(Records excerpted from a collection)
_____
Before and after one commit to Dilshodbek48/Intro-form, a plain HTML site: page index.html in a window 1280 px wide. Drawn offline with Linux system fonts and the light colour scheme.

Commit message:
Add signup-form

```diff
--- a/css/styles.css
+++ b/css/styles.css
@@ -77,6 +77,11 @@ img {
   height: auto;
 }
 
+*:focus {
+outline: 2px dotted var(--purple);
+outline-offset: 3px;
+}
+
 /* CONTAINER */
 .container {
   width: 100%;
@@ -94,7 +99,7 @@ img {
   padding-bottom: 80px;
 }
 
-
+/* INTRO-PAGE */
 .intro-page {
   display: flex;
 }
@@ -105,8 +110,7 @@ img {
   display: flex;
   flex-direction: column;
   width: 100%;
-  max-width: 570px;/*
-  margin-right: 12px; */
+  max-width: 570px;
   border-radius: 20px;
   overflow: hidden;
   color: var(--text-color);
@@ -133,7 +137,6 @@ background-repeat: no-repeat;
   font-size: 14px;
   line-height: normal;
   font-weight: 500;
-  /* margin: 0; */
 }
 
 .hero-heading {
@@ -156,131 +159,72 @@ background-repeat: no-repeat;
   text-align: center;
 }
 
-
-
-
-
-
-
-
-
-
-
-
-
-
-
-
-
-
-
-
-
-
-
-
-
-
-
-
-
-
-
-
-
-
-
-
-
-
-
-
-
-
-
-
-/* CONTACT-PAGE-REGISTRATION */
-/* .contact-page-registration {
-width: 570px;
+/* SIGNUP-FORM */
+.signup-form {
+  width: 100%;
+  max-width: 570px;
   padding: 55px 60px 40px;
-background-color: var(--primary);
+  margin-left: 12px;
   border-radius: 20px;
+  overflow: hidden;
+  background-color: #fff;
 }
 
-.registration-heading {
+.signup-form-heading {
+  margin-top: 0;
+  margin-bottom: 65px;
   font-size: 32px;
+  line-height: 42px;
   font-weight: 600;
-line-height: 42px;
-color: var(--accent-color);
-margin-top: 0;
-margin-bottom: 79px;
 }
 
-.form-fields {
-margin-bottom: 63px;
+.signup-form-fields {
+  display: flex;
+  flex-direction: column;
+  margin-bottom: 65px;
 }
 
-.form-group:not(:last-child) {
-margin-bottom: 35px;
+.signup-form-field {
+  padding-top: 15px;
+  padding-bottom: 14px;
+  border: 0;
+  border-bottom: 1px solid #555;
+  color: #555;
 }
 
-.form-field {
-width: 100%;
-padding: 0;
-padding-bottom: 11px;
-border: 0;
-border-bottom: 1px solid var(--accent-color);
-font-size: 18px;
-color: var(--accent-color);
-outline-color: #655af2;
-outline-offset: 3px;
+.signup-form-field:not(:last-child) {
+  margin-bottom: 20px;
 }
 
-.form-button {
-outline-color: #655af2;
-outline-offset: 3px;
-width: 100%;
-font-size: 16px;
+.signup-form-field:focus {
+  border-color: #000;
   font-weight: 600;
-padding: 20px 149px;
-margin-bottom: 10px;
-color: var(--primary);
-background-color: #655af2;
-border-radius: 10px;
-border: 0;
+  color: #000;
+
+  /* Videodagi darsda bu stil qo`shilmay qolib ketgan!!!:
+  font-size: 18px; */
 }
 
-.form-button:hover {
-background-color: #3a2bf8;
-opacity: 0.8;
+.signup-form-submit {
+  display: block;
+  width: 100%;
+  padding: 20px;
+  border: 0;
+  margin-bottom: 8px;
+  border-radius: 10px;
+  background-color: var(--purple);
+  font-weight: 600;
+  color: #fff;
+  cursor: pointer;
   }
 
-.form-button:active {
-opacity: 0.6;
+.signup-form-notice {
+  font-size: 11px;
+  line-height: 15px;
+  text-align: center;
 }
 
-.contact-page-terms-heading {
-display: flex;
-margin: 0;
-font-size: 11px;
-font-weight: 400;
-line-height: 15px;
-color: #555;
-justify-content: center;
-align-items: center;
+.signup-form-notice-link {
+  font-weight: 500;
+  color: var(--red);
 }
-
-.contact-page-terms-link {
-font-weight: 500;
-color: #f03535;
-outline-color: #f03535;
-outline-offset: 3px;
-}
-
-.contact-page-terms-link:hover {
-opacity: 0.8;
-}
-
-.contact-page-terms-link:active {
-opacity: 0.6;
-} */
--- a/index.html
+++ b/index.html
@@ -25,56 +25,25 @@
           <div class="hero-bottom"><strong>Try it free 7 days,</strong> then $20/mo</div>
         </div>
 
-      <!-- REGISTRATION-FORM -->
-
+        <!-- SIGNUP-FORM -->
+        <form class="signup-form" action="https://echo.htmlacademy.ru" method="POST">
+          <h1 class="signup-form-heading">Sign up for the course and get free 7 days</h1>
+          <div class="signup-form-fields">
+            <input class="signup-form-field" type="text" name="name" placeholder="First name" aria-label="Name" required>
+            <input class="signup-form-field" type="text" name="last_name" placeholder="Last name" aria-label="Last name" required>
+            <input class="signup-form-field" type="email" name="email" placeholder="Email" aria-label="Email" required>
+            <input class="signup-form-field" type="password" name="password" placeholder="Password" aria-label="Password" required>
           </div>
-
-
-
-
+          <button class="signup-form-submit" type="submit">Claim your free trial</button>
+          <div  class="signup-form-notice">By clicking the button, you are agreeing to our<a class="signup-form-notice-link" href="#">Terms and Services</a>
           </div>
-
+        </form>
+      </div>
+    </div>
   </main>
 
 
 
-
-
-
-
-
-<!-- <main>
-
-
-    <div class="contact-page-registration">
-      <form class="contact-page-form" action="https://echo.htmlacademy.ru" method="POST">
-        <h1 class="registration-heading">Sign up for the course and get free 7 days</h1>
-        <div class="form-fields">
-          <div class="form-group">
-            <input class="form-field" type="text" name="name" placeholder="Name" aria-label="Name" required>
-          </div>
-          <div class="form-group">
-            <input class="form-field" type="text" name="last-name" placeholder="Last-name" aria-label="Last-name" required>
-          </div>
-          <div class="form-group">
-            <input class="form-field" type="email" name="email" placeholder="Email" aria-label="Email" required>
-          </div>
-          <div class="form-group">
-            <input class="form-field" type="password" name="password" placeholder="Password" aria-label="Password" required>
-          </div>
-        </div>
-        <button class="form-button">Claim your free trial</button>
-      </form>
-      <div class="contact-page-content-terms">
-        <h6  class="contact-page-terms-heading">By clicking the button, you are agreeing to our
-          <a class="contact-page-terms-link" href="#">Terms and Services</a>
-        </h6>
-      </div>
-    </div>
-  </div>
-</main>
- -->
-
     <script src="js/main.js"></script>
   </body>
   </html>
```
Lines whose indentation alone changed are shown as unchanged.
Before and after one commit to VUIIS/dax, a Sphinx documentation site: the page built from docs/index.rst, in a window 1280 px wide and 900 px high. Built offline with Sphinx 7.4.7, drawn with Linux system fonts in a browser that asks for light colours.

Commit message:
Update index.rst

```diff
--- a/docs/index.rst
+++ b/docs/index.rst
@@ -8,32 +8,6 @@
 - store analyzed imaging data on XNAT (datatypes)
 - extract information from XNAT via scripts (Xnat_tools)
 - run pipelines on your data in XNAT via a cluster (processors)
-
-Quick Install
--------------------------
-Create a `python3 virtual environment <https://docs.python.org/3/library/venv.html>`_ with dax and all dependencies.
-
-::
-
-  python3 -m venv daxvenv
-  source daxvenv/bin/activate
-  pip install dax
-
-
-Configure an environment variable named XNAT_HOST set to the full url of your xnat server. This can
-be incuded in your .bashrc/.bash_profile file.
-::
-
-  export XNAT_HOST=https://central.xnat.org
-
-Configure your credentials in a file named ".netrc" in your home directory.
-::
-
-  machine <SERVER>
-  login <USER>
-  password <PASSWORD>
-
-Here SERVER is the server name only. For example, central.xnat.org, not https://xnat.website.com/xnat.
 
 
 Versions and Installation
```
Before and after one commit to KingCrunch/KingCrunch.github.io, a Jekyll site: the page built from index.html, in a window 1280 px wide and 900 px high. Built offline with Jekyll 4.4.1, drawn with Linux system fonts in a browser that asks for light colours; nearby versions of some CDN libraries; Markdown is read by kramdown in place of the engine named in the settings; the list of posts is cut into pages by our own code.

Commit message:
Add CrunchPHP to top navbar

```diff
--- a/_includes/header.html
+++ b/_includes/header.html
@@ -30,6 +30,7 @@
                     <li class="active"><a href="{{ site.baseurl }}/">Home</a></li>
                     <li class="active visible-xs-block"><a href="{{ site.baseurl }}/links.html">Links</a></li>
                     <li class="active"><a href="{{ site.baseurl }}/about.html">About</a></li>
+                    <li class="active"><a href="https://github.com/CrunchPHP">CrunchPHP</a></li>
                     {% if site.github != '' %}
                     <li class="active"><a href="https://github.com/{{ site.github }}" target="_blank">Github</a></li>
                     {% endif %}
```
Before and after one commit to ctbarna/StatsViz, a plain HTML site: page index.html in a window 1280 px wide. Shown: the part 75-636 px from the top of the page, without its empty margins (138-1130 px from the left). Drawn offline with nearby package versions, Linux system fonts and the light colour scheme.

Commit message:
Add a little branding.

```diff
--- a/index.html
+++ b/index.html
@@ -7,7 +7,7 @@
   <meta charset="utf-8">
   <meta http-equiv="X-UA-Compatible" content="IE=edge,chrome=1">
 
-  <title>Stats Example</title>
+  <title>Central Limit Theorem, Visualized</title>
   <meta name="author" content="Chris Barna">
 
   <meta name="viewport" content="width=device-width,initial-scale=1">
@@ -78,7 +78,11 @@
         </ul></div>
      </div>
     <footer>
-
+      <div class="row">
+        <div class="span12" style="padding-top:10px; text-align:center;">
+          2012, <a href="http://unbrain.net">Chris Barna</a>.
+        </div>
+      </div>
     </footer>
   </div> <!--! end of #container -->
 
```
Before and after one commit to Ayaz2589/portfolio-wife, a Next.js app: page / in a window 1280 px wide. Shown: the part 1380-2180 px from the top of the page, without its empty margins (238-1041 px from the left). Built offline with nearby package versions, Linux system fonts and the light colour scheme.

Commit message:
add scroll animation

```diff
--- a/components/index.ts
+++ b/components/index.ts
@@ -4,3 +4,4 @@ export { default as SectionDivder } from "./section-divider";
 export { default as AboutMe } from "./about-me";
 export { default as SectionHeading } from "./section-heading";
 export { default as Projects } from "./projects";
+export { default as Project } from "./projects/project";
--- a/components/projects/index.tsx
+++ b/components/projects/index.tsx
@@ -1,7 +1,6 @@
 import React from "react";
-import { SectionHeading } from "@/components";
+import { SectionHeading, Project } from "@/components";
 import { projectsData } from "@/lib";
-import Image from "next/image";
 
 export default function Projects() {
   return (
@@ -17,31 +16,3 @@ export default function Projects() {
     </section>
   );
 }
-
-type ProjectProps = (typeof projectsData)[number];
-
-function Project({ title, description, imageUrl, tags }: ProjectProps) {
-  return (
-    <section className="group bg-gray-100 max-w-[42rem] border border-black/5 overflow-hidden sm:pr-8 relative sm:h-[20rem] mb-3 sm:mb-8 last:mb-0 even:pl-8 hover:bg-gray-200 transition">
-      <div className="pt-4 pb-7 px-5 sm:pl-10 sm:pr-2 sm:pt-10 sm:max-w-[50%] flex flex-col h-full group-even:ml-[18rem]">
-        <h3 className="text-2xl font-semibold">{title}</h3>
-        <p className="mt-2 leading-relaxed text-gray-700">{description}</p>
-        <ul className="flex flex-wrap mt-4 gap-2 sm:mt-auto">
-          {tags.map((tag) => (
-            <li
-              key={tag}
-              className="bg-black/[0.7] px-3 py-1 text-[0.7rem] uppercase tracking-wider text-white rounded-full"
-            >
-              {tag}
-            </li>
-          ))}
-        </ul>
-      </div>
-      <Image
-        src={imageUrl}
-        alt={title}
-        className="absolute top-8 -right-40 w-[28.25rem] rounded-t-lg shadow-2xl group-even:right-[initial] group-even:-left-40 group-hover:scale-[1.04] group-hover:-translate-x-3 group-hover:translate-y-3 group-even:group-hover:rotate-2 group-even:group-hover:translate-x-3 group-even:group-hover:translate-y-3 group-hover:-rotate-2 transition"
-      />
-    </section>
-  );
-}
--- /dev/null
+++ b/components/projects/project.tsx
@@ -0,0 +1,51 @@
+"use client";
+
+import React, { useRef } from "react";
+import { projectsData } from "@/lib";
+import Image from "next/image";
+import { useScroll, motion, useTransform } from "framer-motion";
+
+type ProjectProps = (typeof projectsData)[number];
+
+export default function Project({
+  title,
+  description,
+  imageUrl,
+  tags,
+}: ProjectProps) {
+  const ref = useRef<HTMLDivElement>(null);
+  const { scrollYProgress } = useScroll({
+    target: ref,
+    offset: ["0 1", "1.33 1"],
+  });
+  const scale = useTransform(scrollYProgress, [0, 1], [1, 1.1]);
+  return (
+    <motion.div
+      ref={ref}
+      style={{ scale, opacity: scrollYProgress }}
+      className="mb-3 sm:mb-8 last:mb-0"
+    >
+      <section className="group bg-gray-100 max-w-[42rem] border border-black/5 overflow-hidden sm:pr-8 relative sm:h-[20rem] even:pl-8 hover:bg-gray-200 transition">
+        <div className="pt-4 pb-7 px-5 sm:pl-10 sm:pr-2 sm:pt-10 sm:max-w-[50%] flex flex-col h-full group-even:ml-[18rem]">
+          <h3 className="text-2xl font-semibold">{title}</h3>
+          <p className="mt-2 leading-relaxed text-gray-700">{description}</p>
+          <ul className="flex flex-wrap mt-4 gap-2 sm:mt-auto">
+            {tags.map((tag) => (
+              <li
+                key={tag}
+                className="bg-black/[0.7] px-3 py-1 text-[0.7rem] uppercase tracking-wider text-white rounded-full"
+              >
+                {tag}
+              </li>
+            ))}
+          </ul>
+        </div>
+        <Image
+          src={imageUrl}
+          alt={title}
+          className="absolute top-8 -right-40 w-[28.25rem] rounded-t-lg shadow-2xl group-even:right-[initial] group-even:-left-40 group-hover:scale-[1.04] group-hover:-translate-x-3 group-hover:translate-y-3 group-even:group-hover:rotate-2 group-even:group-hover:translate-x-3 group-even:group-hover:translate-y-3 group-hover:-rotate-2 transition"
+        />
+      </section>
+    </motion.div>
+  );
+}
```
_____
→ **Work item**
Answer with one number, namely the count of lines in the entries that include the word "label".

→ **Answer box**
8